EartH2Observe brings together the findings from European FP projects DEWFORA, GLOWASIS, WATCH, GEOWOW and others. It will integrate available global earth observations (EO), in-situ datasets and models and will construct a global water resources re-analysis dataset of significant length (several decades). The resulting data will allow for improved insights on the full extent of available water and existing pressures on global water resources in all parts of the water cycle. The project will support efficient and globally consistent water management and decision making by providing comprehensive multi-scale (regional, continental and global) water resources observations. It will test new EO data sources, extend existing processing algorithms and combine data from multiple satellite missions in order to improve the overall resolution and reliability of EO data included in the re-analysis dataset. The resulting datasets will be made available through an open Water Cycle Integrator data portal https://wci.earth2observe.eu/ : the European contribution to the GEOSS/WCI approach. The datasets will be downscaled for application in case-studies at regional and local levels, and optimized based on identified European and local needs supporting water management and decision making . Actual data access: https://wci.earth2observe.eu/data/group/earth2observe

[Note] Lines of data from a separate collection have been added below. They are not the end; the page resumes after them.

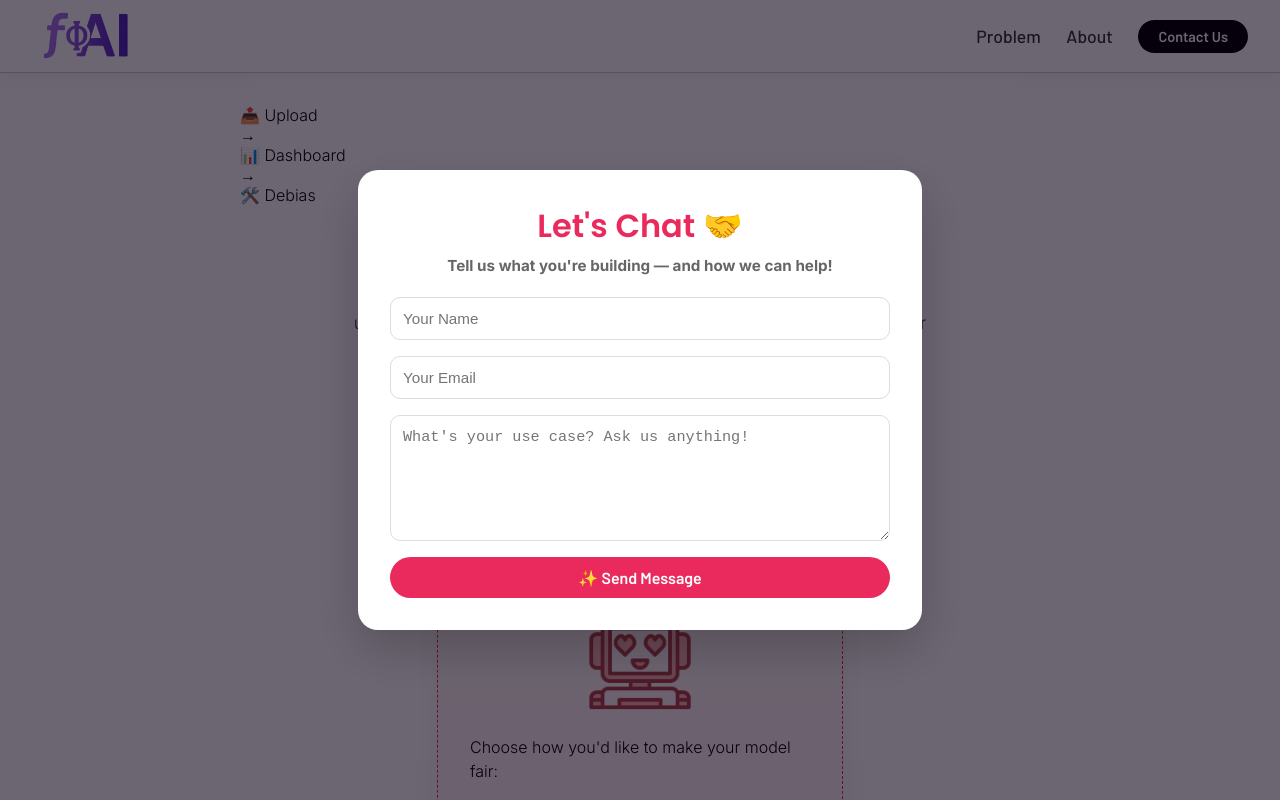
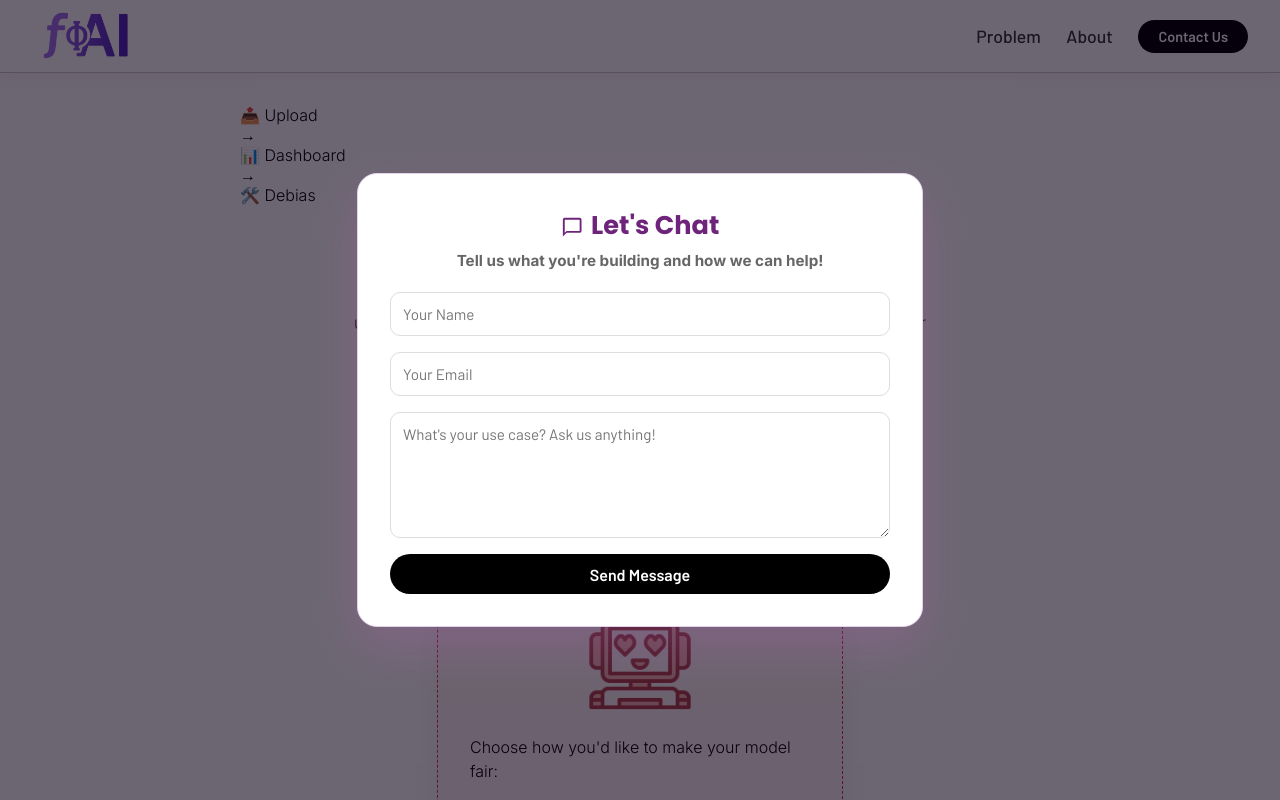
Before and after one commit to imancheema/fAI, a React (Create React App) app in the folder frontend/: page /makefair in a window 1280 px wide. Both pictures are taken after a click on the button "Contact Us". Shown: the top 800 px of the page. Built offline with nearby package versions, Linux system fonts and the light colour scheme.

Commit message:
Fixes Navbar Contact Modal

```diff
--- a/frontend/src/components/Navbar.css
+++ b/frontend/src/components/Navbar.css
@@ -76,20 +76,24 @@
   border-radius: 20px;
   width: 90%;
   max-width: 500px;
-  box-shadow: 0 20px 50px rgba(0, 0, 0, 0.2);
+  box-shadow: 0 20px 50px rgba(193, 99, 182, 0.25); /* soft purple shadow */
   animation: fadeInUp 0.4s ease;
   text-align: center;
+  border: 1px solid #e3d3ea; /* light lavender border */
 }
 
 .modal h2 {
   margin-bottom: 0.5rem;
-  color: #ea2a5d;
+  color: var(--primary-color);
+  font-weight: 700;
+  font-size: 1.6rem;
 }
 
 .modal .subtitle {
   font-size: 0.95rem;
   color: #666;
   margin-bottom: 1.5rem;
+  font-family: "Inter", sans-serif;
 }
 
 .modal form {
@@ -104,6 +108,7 @@
   border: 1px solid #ddd;
   border-radius: 10px;
   font-size: 0.95rem;
+  font-family: "barlow", sans-serif;
 }
 
 .modal textarea {
@@ -113,24 +118,25 @@
 
 .modal input:focus,
 .modal textarea:focus {
-  outline: 2px solid #ea2a5d;
-  border-color: #ea2a5d;
-  box-shadow: 0 0 0 3px rgba(234, 42, 93, 0.1);
+  outline: 2px solid var(--primary-color);
+  border-color: var(--primary-color);
+  box-shadow: 0 0 0 3px rgba(193, 99, 182, 0.15);
 }
 
 .submit-btn {
-  background: #ea2a5d;
+  background: var(--button-color);
   color: white;
   padding: 0.65rem 1rem;
   border: none;
   border-radius: 30px;
   font-weight: 600;
   cursor: pointer;
-  transition: background 0.3s;
+  transition: background 0.3s, transform 0.2s;
 }
 
 .submit-btn:hover {
-  background: #d91f4e;
+  background: #5a3880; /* slightly deeper purple */
+  transform: translateY(-2px);
 }
 
 /* === ANIMATION === */
--- a/frontend/src/components/Navbar.tsx
+++ b/frontend/src/components/Navbar.tsx
@@ -2,6 +2,7 @@ import React, { useState } from "react";
 import { Link, useLocation } from "react-router-dom";
 import logoImg from "../assets/logo.png";
 import "./Navbar.css";
+import { MdChatBubbleOutline } from "react-icons/md";
 
 function Navbar() {
   const location = useLocation();
@@ -29,26 +30,36 @@ function Navbar() {
           >
             About
           </Link>
-
-          {/* ✅ Replace Get Started with Contact Us */}
           <button className="contact-btn" onClick={() => setShowForm(true)}>
             Contact Us
           </button>
         </div>
       </nav>
 
-      {/* Modal for Contact */}
       {showForm && (
         <div className="modal-overlay" onClick={() => setShowForm(false)}>
           <div className="modal" onClick={(e) => e.stopPropagation()}>
-            <h2>Let's Chat 🤝</h2>
+            <h2>
+              <span
+                style={{
+                  verticalAlign: "middle",
+                  marginRight: 8,
+                  color: "var(--primary-color)",
+                  fontSize: "1.4rem",
+                  display: "inline-flex",
+                }}
+              >
+                <MdChatBubbleOutline />
+              </span>
+              Let's Chat
+            </h2>
             <p className="subtitle">
-              Tell us what you're building — and how we can help!
+              Tell us what you're building and how we can help!
             </p>
             <form
               onSubmit={(e) => {
                 e.preventDefault();
-                alert("Thanks! We’ll get back to you shortly 🚀");
+                alert("Thanks! We will get back to you shortly.");
                 setShowForm(false);
               }}
             >
@@ -59,7 +70,7 @@ function Navbar() {
                 required
               />
               <button type="submit" className="submit-btn">
-                ✨ Send Message
+                Send Message
               </button>
             </form>
           </div>
```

Complete Genomics provides free public access to a variety of whole human genome data sets generated from Complete Genomics’ sequencing service. The research community can explore and familiarize themselves with the quality of these data sets, review the data formats provided from our sequencing service, and augment their own research with additional summaries of genomic variation across a panel of diverse individuals. The quality of these data sets is representative of what a customer can expect to receive for their own samples. This public genome repository comprises genome results from both our Standard Sequencing Service (69 standard, non-diseased samples) and the Cancer Sequencing Service (two matched tumor and normal sample pairs). In March 2013 Complete Genomics was acquired by BGI-Shenzhen , the world’s largest genomics services company. BGI is a company headquartered in Shenzhen, China that provides comprehensive sequencing and bioinformatics services for commercial science, medical, agricultural and environmental applications. Complete Genomics is now focused on building a new generation of high-throughput sequencing technology and developing new and exciting research, clinical and consumer applications.

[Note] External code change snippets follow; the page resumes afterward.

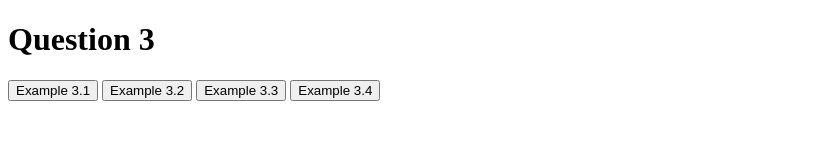
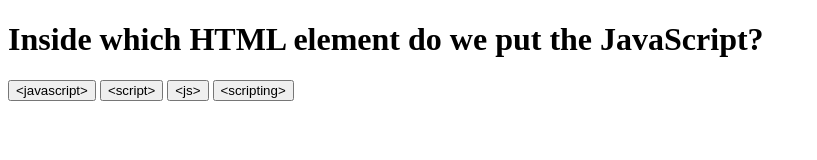
Before and after one commit to spereira15/coding-quiz-game, a plain HTML site: page index.html in a window 1280 px wide. Both pictures are taken after a click on the button "Start". Shown: the whole page, without its empty margins (0-817 px from the left). Drawn offline with Linux system fonts and the light colour scheme.

Commit message:
changed questionPool to array & added questions

```diff
--- a/assets/script.js
+++ b/assets/script.js
@@ -8,48 +8,50 @@ var choice2 = document.querySelector("#option2");
 var choice3 = document.querySelector("#option3");
 var choice4 = document.querySelector("#option4");
 
+var questionOption = document.querySelector(".questionOption");
+
 var questionPool = [
   {
-    question: "Question 1",
-    option1: "Example 1.1",
-    option2: "Example 1.2",
-    option3: "Example 1.3",
-    option4: "Example 1.4",
+    question: "Inside which HTML element do we put the JavaScript?",
+    option1: "<javascript>",
+    option2: "<script>",
+    option3: "<js>",
+    option4: "<scripting>",
   },
   {
-    question: "Question 2",
-    option1: "Example 2.1",
-    option2: "Example 2.2",
-    option3: "Example 2.3",
-    option4: "Example 2.4",
+    question: "Where is the correct place to insert a JavaScript?",
+    option1: "In the <body> element",
+    option2: "In the <head> element",
+    option3: "Both are correct",
+    option4: "Both are wrong",
   },
   {
-    question: "Question 3",
-    option1: "Example 3.1",
-    option2: "Example 3.2",
-    option3: "Example 3.3",
-    option4: "Example 3.4",
+    question: "How do you create a function in JavaScript?",
+    option1: "function:myFunction()",
+    option2: "function myFunction()",
+    option3: "function = myFunction()",
+    option4: "myFunction() : function",
   },
   {
-    question: "Question 4",
-    option1: "Example 4.1",
-    option2: "Example 4.2",
-    option3: "Example 4.3",
-    option4: "Example 4.4",
+    question: "Using ___ statements is how you check for a specific condition.",
+    option1: "Select",
+    option2: "If",
+    option3: "Switch",
+    option4: "For",
   },
   {
-    question: "Question 5",
-    option1: "Example 5.1",
-    option2: "Example 5.2",
-    option3: "Example 5.3",
-    option4: "Example 5.4",
+    question: 'How would you log "Hello!" to the console?',
+    option1: 'console.log(hello)',
+    option2: 'console.log("Hello")',
+    option3: 'console.log("Hello!")',
+    option4: 'console.log(Hello!)',
   },
   {
-    question: "Question 6",
-    option1: "Example 6.1",
-    option2: "Example 6.2",
-    option3: "Example 6.3",
-    option4: "Example 6.4",
+    question: "Do you love pizza?",
+    option1: "No",
+    option2: "Not really",
+    option3: "Nah",
+    option4: "Obviously, who doesn't love pizza??",
   },
 ];
 
@@ -62,12 +64,25 @@ startBtn.addEventListener("click", function () {
   startBtn.style.display = "none";
   quizScreen.style.display = "block";
 
-  var randomIndex = randomNum(questionPool.length);
-  var randomQuestion = questionPool[randomIndex];
+  question.textContent = questionPool[0].question;
+  choice1.textContent = questionPool[0].option1;
+  choice2.textContent = questionPool[0].option2;
+  choice3.textContent = questionPool[0].option3;
+  choice4.textContent = questionPool[0].option4;
+});
 
-  question.textContent = randomQuestion.question;
-  choice1.textContent = randomQuestion.option1;
-  choice2.textContent = randomQuestion.option2;
-  choice3.textContent = randomQuestion.option3;
-  choice4.textContent = randomQuestion.option4;
-});
+quizScreen.addEventListener("click", function(e) {
+    var optionChosen = e.target
+
+    if (optionChosen.textContent === "right answer") {
+        console.log("correct answer!")
+    } else {
+        console.log("wrong answer!")
+    }
+
+    question.textContent = questionPool[1].question;
+  choice1.textContent = questionPool[1].option1;
+  choice2.textContent = questionPool[1].option2;
+  choice3.textContent = questionPool[1].option3;
+  choice4.textContent = questionPool[1].option4;
+})
--- a/index.html
+++ b/index.html
@@ -13,10 +13,10 @@
     </div>
     <div id="quiz">
         <h1 id="question"></h1>
-        <button id="option1"></button>
-        <button id="option2"></button>
-        <button id="option3"></button>
-        <button id="option4"></button>
+        <button id="option1" class="questionOption"></button>
+        <button id="option2" class="questionOption"></button>
+        <button id="option3" class="questionOption"></button>
+        <button id="option4" class="questionOption"></button>
     </div id="quiz">
 
     <script src="assets/script.js"></script>
```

The Natural Environment Research Council's Data Repository for Atmospheric Science and Earth Observation. The Centre for Environmental Data Analysis (CEDA) serves the environmental science community through three data centres, data analysis environments, and participation in a host of relevant research projects. We aim to support environmental science, further environmental data archival practices, and develop and deploy new technologies to enhance access to data. Additionally we provide services to aid large scale data analysis.